- What the exercise asks -
Go through the data and copy every line in which "Patients" appears.

- Data to examine -
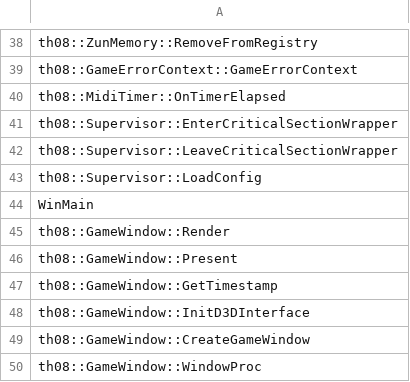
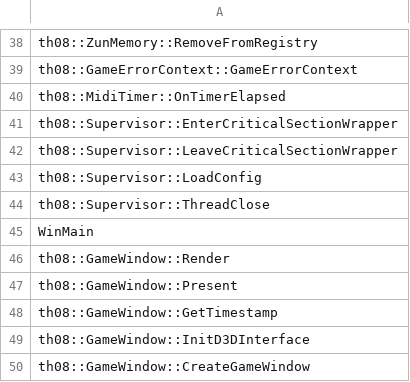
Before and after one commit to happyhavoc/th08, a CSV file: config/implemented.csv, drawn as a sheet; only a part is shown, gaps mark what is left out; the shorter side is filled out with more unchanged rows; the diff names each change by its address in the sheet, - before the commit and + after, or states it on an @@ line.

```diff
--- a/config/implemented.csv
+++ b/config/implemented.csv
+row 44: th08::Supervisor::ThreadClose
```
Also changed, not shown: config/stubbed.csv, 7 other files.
--
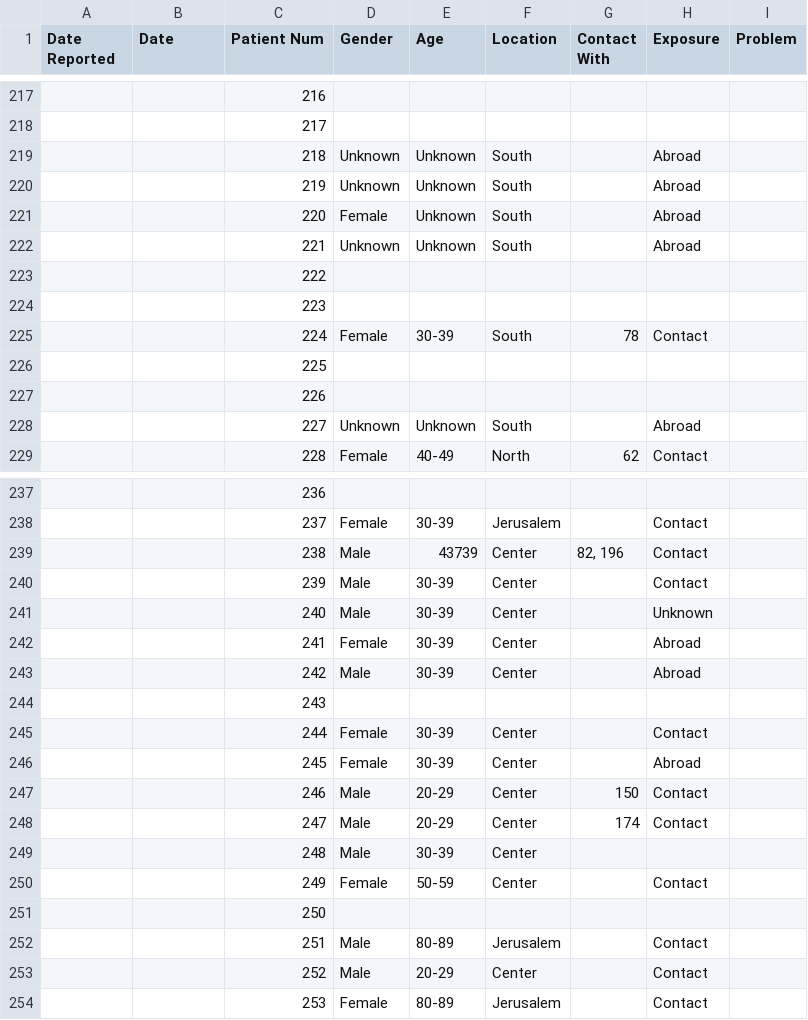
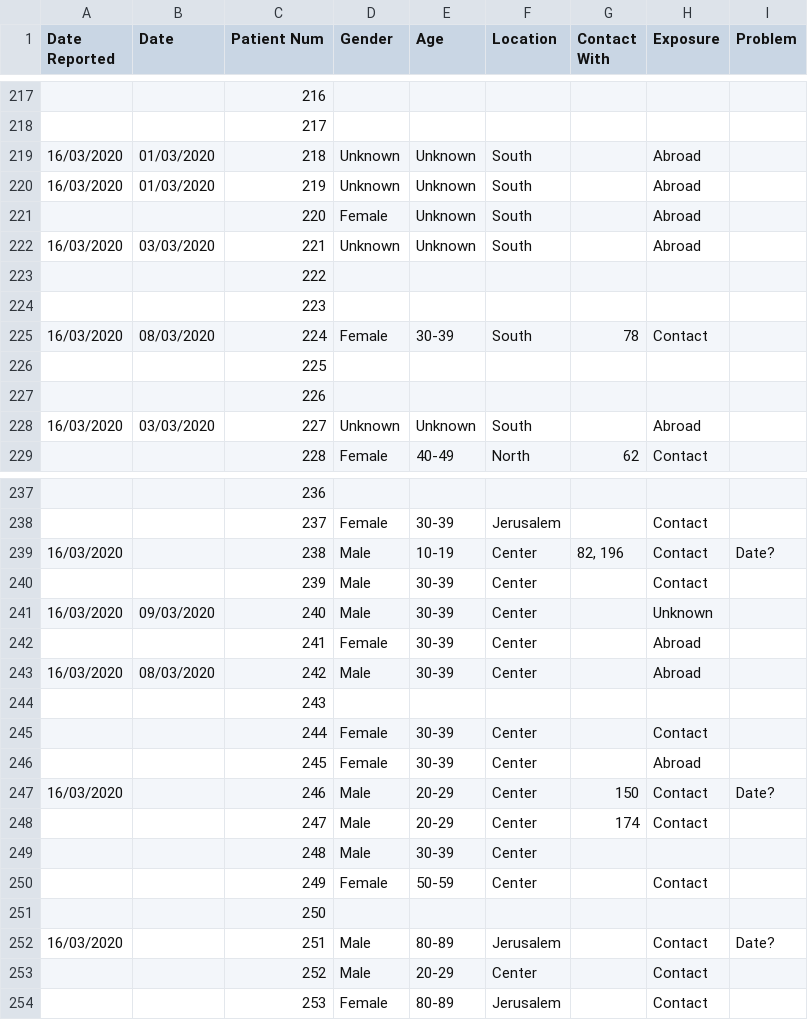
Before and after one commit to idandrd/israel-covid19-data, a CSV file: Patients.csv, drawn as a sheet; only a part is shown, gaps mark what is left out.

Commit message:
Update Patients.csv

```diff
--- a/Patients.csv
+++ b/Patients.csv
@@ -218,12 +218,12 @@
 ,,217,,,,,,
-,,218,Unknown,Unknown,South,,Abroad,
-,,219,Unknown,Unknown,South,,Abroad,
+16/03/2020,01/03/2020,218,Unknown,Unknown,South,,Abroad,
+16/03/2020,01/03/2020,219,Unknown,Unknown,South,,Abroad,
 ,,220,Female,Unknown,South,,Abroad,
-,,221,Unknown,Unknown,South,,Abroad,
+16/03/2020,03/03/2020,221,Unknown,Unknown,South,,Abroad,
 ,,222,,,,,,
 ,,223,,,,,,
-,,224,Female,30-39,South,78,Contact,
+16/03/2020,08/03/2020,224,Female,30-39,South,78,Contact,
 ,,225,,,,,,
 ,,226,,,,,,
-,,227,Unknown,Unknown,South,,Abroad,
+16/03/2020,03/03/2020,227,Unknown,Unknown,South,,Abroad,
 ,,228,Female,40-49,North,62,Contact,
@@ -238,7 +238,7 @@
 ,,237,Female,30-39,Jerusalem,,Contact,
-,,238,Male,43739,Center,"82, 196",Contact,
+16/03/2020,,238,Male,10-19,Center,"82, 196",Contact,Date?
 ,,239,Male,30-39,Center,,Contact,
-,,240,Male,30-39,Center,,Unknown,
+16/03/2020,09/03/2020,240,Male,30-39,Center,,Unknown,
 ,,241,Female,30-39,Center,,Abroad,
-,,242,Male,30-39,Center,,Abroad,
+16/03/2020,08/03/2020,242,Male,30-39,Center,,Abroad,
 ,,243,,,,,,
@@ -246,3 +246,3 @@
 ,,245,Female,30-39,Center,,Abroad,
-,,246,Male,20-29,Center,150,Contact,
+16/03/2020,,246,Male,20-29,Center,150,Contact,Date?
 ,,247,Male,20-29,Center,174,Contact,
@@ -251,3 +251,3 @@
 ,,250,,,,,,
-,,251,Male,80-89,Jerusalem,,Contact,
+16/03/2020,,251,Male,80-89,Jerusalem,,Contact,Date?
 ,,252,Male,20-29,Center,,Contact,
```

- Response to the exercise -
Before and after one commit to idandrd/israel-covid19-data, a CSV file: Patients.csv, drawn as a sheet; only a part is shown, gaps mark what is left out.
Update Patients.csv
--- a/Patients.csv
+++ b/Patients.csv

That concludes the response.